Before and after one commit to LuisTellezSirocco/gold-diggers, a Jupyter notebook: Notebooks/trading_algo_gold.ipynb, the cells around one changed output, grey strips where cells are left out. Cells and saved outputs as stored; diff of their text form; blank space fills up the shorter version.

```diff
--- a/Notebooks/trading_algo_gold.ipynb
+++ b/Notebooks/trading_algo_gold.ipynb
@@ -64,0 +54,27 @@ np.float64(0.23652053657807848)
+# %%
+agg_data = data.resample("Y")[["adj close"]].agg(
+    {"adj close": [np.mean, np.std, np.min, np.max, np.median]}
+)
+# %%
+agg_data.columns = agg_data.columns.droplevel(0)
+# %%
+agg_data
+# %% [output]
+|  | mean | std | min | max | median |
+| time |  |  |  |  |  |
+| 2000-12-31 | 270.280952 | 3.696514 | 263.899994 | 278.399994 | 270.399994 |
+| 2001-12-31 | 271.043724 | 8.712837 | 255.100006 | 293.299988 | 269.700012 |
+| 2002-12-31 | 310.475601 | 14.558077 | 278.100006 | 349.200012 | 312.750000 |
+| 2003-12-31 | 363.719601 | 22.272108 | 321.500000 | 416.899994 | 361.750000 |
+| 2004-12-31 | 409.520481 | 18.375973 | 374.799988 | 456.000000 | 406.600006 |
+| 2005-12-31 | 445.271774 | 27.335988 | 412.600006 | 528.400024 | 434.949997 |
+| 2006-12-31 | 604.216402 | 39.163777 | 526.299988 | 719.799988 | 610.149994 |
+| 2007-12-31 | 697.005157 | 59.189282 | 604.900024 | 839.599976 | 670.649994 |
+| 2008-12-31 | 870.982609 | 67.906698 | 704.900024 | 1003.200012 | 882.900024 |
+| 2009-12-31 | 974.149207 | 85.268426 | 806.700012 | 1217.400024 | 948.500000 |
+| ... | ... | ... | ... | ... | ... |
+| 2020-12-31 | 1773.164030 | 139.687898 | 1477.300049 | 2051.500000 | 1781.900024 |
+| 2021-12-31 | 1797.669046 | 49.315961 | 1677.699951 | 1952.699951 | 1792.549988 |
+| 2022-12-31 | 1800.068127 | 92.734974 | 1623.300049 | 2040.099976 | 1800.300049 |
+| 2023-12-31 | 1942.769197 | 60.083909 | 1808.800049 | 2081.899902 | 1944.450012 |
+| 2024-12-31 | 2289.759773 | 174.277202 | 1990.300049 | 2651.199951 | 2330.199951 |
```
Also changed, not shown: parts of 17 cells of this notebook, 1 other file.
==
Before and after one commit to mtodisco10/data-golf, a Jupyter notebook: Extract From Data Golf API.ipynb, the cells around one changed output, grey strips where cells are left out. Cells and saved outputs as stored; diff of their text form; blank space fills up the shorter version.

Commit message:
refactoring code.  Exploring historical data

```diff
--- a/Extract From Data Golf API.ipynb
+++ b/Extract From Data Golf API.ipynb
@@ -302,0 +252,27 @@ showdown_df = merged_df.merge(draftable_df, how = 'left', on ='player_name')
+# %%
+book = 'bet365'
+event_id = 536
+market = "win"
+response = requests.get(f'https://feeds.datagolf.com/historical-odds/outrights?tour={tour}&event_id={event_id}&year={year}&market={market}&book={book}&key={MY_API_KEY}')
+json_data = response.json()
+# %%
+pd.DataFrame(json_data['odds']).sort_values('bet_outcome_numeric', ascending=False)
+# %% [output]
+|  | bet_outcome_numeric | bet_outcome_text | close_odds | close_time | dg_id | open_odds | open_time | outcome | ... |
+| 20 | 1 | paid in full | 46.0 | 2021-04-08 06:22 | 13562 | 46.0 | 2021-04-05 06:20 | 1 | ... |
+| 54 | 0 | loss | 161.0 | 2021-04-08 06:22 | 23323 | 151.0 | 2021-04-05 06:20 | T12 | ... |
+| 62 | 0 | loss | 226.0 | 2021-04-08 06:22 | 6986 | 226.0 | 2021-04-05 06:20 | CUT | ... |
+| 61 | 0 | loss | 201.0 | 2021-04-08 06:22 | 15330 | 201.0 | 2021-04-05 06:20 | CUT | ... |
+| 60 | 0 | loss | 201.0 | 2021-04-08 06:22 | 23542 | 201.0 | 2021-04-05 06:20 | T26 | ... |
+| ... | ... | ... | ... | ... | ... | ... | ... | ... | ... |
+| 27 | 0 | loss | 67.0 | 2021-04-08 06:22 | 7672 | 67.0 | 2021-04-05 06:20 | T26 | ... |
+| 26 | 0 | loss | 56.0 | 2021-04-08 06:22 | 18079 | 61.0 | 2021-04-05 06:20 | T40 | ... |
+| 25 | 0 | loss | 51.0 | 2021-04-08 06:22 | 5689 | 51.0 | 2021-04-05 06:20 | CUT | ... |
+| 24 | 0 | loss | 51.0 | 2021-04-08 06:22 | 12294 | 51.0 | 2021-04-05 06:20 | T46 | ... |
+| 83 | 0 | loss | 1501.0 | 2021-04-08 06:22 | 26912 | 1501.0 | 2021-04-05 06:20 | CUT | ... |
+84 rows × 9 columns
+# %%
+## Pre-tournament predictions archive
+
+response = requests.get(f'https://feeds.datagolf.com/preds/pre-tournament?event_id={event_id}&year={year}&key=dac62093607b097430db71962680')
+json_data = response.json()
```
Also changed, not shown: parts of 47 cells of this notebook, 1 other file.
* * *
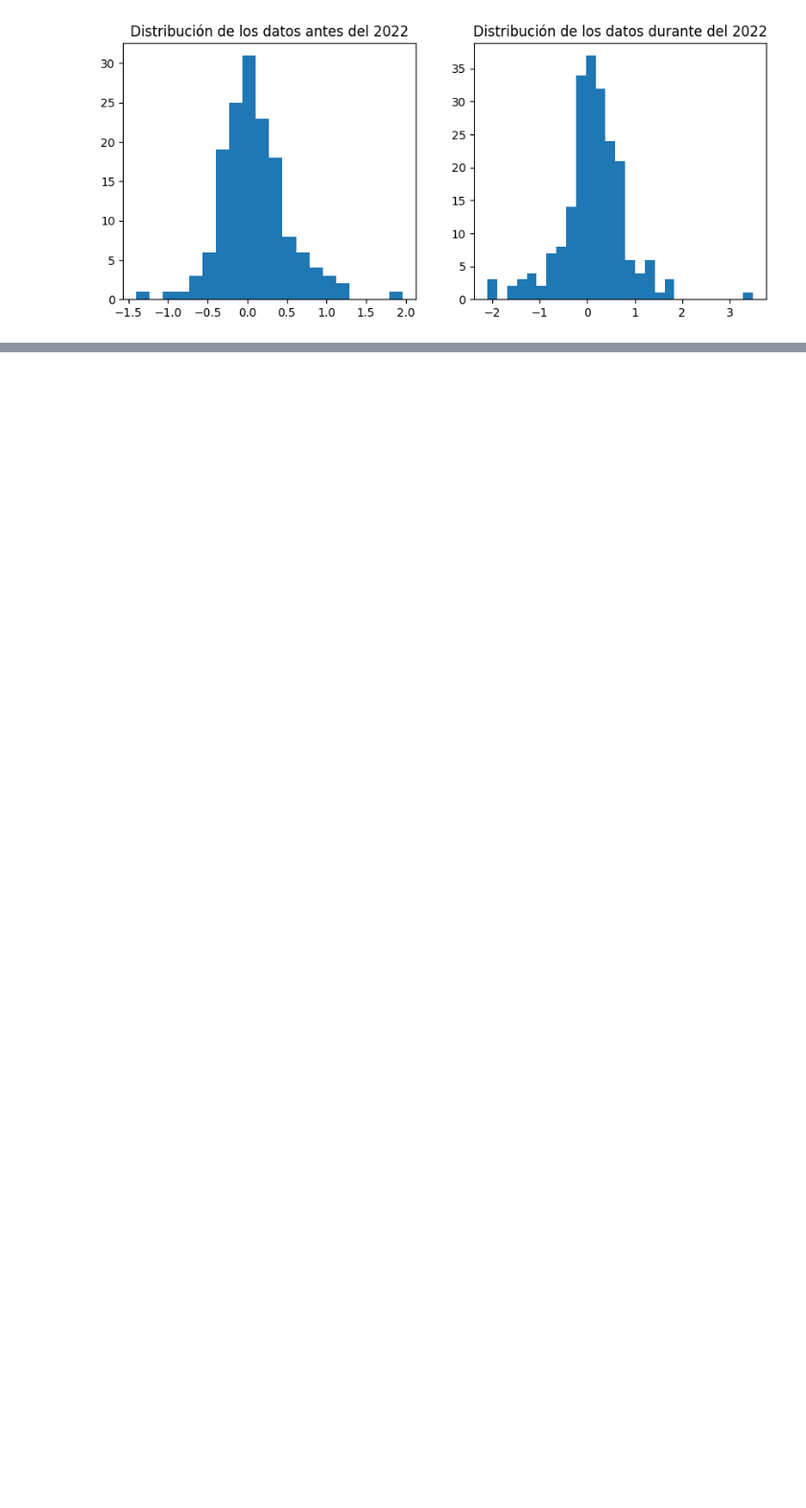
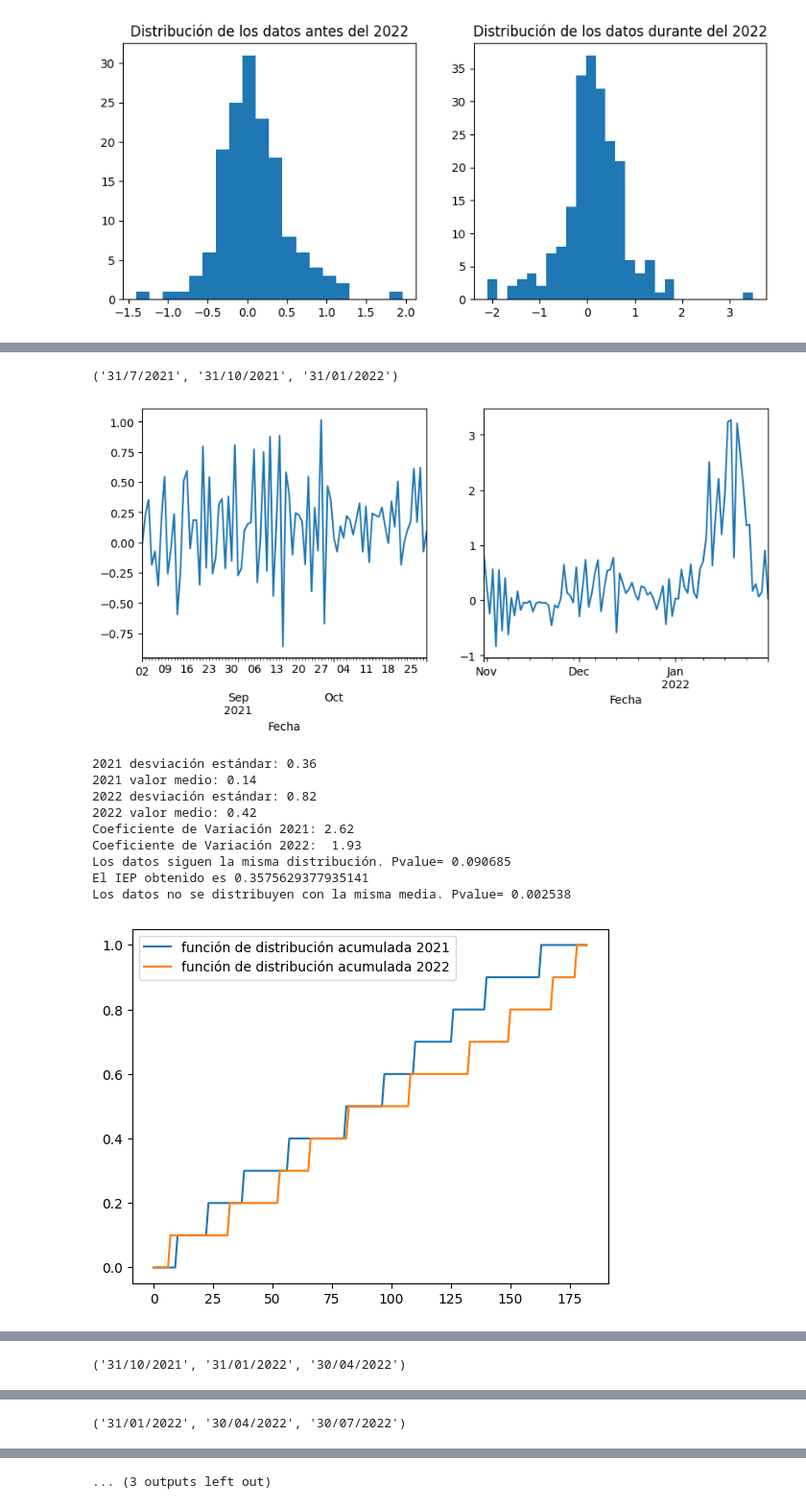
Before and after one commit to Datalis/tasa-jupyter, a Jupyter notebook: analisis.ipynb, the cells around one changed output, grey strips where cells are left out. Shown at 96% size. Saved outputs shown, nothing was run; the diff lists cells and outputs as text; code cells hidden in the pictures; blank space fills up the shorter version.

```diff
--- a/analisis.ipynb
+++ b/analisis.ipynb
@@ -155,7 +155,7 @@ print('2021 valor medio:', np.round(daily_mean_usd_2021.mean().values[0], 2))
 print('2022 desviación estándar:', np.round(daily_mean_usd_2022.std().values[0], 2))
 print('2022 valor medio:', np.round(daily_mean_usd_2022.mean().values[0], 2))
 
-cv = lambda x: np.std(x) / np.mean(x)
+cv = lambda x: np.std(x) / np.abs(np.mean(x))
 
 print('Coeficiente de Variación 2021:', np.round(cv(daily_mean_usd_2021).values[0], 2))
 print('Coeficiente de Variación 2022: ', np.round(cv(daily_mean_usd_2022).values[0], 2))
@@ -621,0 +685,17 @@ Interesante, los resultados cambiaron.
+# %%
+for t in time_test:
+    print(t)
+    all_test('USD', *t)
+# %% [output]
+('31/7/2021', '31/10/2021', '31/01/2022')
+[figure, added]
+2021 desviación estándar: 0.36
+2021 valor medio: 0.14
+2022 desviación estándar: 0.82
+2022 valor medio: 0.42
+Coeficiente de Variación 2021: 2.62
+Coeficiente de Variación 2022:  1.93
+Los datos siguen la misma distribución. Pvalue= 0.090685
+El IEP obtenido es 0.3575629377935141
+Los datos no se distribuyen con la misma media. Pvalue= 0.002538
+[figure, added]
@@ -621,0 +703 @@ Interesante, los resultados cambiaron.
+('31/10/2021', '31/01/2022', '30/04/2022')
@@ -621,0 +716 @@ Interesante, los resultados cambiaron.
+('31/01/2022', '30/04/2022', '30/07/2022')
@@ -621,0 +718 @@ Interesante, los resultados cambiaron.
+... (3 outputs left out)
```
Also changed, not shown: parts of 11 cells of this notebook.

• WHAT THE EXERCISE ASKS
Copy out every line in the entries above that holds "medio".

• RESPONSE BOX
@@ -155,7 +155,7 @@ print('2021 valor medio:', np.round(daily_mean_usd_2021.mean().values[0], 2))
 print('2022 valor medio:', np.round(daily_mean_usd_2022.mean().values[0], 2))
+2021 valor medio: 0.14
+2022 valor medio: 0.42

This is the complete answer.